__Task goal__
Would you write out each line of the material below exactly, skipping every picture?
Start of Block
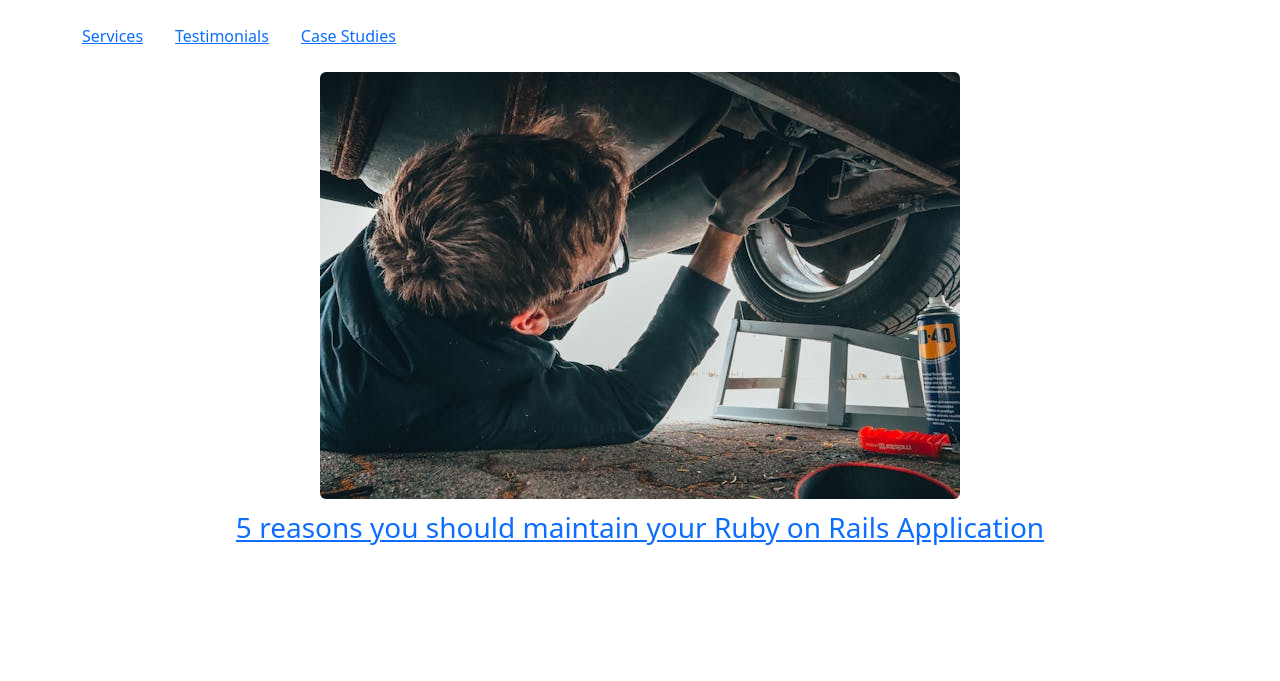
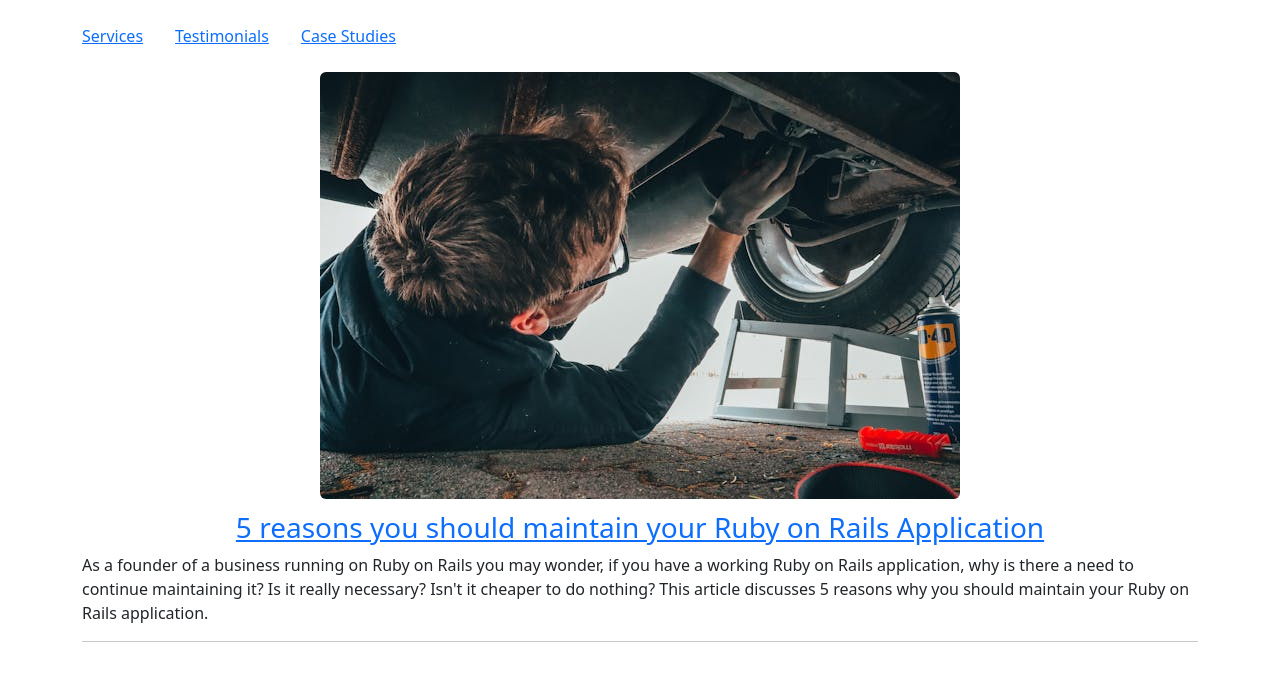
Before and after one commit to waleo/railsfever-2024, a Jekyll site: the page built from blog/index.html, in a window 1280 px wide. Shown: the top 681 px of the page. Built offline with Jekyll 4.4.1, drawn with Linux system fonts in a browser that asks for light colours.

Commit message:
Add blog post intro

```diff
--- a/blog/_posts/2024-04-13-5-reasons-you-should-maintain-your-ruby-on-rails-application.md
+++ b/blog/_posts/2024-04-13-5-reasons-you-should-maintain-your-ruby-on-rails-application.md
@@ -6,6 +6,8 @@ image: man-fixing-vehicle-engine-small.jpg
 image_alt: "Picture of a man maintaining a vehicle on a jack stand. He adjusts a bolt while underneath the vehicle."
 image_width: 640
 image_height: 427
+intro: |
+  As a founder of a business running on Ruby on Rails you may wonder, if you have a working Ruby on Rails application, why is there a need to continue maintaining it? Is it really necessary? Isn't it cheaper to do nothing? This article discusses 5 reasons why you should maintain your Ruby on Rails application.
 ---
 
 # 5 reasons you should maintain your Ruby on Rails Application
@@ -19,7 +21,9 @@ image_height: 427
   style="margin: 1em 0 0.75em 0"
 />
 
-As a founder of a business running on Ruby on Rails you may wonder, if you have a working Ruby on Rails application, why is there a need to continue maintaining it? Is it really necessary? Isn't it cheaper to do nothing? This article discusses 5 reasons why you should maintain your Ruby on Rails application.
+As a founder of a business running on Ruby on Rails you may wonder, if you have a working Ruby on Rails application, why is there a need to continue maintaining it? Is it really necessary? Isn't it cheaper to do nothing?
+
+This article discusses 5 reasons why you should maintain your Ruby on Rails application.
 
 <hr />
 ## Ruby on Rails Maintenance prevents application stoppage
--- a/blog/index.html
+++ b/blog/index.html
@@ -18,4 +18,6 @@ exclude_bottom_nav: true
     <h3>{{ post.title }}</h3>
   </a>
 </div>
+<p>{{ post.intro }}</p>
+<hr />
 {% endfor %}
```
End of Block
__Problem solution__
Before and after one commit to waleo/railsfever-2024, a Jekyll site: the page built from blog/index.html, in a window 1280 px wide. Shown: the top 681 px of the page. Built offline with Jekyll 4.4.1, drawn with Linux system fonts in a browser that asks for light colours.

Commit message:
Add blog post intro

```diff
--- a/blog/_posts/2024-04-13-5-reasons-you-should-maintain-your-ruby-on-rails-application.md
+++ b/blog/_posts/2024-04-13-5-reasons-you-should-maintain-your-ruby-on-rails-application.md
@@ -6,6 +6,8 @@ image: man-fixing-vehicle-engine-small.jpg
 image_alt: "Picture of a man maintaining a vehicle on a jack stand. He adjusts a bolt while underneath the vehicle."
 image_width: 640
 image_height: 427
+intro: |
+  As a founder of a business running on Ruby on Rails you may wonder, if you have a working Ruby on Rails application, why is there a need to continue maintaining it? Is it really necessary? Isn't it cheaper to do nothing? This article discusses 5 reasons why you should maintain your Ruby on Rails application.
 ---
 
 # 5 reasons you should maintain your Ruby on Rails Application
@@ -19,7 +21,9 @@ image_height: 427
   style="margin: 1em 0 0.75em 0"
 />
 
-As a founder of a business running on Ruby on Rails you may wonder, if you have a working Ruby on Rails application, why is there a need to continue maintaining it? Is it really necessary? Isn't it cheaper to do nothing? This article discusses 5 reasons why you should maintain your Ruby on Rails application.
+As a founder of a business running on Ruby on Rails you may wonder, if you have a working Ruby on Rails application, why is there a need to continue maintaining it? Is it really necessary? Isn't it cheaper to do nothing?
+
+This article discusses 5 reasons why you should maintain your Ruby on Rails application.
 
 <hr />
 ## Ruby on Rails Maintenance prevents application stoppage
--- a/blog/index.html
+++ b/blog/index.html
@@ -18,4 +18,6 @@ exclude_bottom_nav: true
     <h3>{{ post.title }}</h3>
   </a>
 </div>
+<p>{{ post.intro }}</p>
+<hr />
 {% endfor %}
```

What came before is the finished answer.